22 airlines correct their listings for Taiwan

MOFA convinces 22 international airlines to fix their references to Taiwan

(Pixabay map)

(Pixabay map)

TAIPEI (Taiwan News) — The Ministry of Foreign Affairs (MOFA) has successfully convinced 22 airlines to correct their references to Taiwan, despite Beijing's concerted campaign to intimidate international air carriers into altering them to erroneously include it as part of the communist country.

On April 25, 2018, the Civil Aviation Administration of China (CAAC) sent a threatening letter to 36 international airlines demanding they change their listing for Taiwan on their websites to "Taiwan, China" or "Taiwan Area." On May 5, the White House condemned Beijing's bullying of airlines as "Orwellian nonsense."

Over the following months and years, dozens of airlines complied with China's demands. However, Taiwan launched its own campaign to counter this order and gradually began to convince air carriers to restore their references to Taiwan.

On Saturday (May 9), Democratic Progressive Party (DPP) Legislator Chiu Chih-wei (邱志偉) told the media that he received a written reply from MOFA to an inquiry on the status of Taiwan's efforts to reverse these name changes. The letter stated that 22 airlines have restored Taiwan's listing as a separate country, while 39 are still showing the Chinese government's version, reported CNA.

However, Chiu said MOFA did not name the airlines which made the corrections for fear that they would again fall victim to a new intimidation campaign by China.

Chiu said that while the Wuhan coronavirus (COVID-19) pandemic has brought down the aviation industry of many countries,Taiwan has successfully contained the virus. He noted that the international community has recognized Taiwan's success in fighting the virus, and many countries now support Taiwan's participation in the World Health Assembly (WHA).

Given that Taiwan is boosting its standing in the international community, Chiu called on MOFA to seize the opportunity to reverse various campaigns China has carried out to lower its status on the global stage.
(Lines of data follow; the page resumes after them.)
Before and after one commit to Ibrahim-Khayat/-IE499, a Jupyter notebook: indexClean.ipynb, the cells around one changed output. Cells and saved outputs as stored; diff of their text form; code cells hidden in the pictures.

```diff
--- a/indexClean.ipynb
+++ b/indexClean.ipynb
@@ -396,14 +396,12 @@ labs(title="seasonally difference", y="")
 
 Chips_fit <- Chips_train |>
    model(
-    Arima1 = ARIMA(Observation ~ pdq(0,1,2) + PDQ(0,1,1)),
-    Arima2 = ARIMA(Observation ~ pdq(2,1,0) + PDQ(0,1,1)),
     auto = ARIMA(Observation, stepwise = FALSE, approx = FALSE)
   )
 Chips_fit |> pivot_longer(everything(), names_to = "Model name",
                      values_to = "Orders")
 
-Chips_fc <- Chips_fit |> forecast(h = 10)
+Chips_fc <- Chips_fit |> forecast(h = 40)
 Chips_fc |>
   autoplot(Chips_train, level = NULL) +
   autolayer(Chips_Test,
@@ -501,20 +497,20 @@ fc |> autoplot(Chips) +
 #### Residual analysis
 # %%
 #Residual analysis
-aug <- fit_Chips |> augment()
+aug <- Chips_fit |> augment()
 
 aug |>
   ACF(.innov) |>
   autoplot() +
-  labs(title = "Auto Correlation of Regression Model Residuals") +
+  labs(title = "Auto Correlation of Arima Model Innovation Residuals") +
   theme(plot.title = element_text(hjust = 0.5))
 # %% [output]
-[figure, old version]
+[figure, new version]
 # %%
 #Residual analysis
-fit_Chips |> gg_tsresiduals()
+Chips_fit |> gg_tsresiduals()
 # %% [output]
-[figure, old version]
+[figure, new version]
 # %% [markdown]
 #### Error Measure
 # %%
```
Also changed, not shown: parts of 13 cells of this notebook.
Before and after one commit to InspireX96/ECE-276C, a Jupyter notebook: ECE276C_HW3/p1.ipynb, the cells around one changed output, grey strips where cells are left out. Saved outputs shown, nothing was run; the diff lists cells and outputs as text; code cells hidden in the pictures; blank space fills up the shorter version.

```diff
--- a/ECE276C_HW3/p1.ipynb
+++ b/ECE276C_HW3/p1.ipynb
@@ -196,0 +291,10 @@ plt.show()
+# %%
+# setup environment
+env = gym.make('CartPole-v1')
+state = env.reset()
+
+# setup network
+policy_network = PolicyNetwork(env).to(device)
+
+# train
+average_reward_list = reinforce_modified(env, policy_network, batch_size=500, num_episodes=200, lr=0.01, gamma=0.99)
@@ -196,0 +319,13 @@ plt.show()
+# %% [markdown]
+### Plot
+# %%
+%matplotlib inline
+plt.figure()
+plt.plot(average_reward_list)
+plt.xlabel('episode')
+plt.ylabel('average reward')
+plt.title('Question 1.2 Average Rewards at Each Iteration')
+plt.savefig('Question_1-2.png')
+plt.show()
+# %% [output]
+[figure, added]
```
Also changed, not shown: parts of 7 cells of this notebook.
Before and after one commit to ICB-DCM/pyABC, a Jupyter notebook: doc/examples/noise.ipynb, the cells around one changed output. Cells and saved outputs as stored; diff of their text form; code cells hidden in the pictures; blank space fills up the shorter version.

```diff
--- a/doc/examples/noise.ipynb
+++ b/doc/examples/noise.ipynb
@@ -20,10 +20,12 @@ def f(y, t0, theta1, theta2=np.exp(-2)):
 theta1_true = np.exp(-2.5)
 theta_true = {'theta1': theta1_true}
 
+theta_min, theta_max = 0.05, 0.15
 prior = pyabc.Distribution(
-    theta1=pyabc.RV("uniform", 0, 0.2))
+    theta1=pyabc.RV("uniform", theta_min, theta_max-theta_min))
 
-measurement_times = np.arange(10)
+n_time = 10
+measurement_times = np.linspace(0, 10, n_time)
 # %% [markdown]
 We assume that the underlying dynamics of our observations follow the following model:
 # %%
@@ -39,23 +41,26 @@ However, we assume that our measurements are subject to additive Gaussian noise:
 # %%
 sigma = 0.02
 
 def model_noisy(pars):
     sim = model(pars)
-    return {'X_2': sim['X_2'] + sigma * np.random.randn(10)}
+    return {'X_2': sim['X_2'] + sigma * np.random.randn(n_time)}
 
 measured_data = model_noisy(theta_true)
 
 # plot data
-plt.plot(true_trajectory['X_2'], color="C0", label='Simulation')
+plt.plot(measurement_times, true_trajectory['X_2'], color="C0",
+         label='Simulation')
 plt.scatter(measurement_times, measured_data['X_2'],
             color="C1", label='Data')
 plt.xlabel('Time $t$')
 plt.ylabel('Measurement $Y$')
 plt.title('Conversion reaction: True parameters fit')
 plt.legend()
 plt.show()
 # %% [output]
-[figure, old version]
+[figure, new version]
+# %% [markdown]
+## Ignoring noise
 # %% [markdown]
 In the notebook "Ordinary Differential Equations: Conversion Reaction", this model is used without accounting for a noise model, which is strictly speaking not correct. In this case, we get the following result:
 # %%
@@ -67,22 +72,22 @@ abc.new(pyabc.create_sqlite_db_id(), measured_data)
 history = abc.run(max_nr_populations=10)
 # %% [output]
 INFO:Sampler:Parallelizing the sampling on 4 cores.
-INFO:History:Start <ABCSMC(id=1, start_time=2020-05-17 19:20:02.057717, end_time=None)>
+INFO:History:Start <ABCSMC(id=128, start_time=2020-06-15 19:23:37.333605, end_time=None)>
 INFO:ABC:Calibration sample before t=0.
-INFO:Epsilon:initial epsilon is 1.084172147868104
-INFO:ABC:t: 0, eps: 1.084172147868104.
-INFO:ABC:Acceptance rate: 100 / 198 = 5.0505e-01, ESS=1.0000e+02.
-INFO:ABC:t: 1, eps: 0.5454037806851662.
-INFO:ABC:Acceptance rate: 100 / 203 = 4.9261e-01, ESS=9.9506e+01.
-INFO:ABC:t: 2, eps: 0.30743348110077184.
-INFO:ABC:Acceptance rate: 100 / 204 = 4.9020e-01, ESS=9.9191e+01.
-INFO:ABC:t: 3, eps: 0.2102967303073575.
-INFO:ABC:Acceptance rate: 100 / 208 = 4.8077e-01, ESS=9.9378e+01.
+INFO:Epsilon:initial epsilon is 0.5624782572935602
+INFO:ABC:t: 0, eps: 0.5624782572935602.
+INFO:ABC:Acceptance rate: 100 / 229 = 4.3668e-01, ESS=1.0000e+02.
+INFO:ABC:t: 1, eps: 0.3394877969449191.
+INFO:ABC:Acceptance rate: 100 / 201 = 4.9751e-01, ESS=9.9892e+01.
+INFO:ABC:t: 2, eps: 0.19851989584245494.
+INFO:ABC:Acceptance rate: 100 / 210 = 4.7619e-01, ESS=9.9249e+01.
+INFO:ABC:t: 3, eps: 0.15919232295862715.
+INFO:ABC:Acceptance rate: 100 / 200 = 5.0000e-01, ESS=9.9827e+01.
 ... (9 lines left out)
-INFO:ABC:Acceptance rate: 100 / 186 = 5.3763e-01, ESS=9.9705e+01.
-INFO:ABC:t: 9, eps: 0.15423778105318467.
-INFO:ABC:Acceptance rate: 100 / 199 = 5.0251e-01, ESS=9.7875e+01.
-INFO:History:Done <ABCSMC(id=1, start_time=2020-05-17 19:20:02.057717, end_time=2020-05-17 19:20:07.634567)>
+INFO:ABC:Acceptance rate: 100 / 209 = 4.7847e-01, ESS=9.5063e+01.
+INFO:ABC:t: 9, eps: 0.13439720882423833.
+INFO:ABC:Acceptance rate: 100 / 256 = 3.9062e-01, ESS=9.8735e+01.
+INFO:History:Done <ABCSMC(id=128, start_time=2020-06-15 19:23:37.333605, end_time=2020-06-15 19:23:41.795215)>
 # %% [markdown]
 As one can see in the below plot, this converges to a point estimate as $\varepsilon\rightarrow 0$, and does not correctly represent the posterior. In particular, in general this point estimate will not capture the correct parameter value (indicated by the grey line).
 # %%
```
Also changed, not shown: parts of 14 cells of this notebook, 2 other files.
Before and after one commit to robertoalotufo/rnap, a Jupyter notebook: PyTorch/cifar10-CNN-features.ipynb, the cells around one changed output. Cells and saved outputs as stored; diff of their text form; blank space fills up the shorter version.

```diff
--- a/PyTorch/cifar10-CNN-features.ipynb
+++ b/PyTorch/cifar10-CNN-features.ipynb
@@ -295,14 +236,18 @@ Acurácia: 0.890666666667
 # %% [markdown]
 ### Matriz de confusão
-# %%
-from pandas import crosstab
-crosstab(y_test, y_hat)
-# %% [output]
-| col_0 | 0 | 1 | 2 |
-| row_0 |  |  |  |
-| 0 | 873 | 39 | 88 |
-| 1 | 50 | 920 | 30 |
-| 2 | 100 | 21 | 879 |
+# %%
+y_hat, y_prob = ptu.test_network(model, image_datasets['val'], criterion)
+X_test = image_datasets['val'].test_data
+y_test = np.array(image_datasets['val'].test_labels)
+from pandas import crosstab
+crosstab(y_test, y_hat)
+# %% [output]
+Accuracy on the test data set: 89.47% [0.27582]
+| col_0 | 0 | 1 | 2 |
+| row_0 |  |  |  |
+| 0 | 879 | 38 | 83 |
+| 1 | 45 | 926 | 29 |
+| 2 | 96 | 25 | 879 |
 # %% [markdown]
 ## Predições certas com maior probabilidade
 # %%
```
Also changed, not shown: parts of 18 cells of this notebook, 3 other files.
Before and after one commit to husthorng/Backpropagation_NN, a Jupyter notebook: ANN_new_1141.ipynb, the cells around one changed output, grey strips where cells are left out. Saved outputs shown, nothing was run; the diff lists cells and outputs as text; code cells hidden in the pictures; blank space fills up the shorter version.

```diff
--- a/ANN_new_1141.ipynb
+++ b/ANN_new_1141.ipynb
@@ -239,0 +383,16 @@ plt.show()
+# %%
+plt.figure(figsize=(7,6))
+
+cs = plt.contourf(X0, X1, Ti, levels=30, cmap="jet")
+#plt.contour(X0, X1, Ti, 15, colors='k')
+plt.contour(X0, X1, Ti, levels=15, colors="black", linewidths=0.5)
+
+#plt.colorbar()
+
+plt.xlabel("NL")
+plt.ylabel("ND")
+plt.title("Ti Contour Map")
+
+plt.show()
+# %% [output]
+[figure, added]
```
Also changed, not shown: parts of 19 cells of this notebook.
Chiu said that to resolve the issue of Taiwan's improper designations in international aviation, the country should work together and cooperate with the global community to better differentiate itself from China.

The DPP leader said that although much progress has been made, there is still is a long way to go. Chiu therefore encouraged MOFA to redouble its efforts at restoring Taiwan's name on airline websites.

Chiu added that Taiwan's national carrier, China Airlines (CAL), should change its name to help clarify the difference between Taiwan and China to the international community, reported FTV News.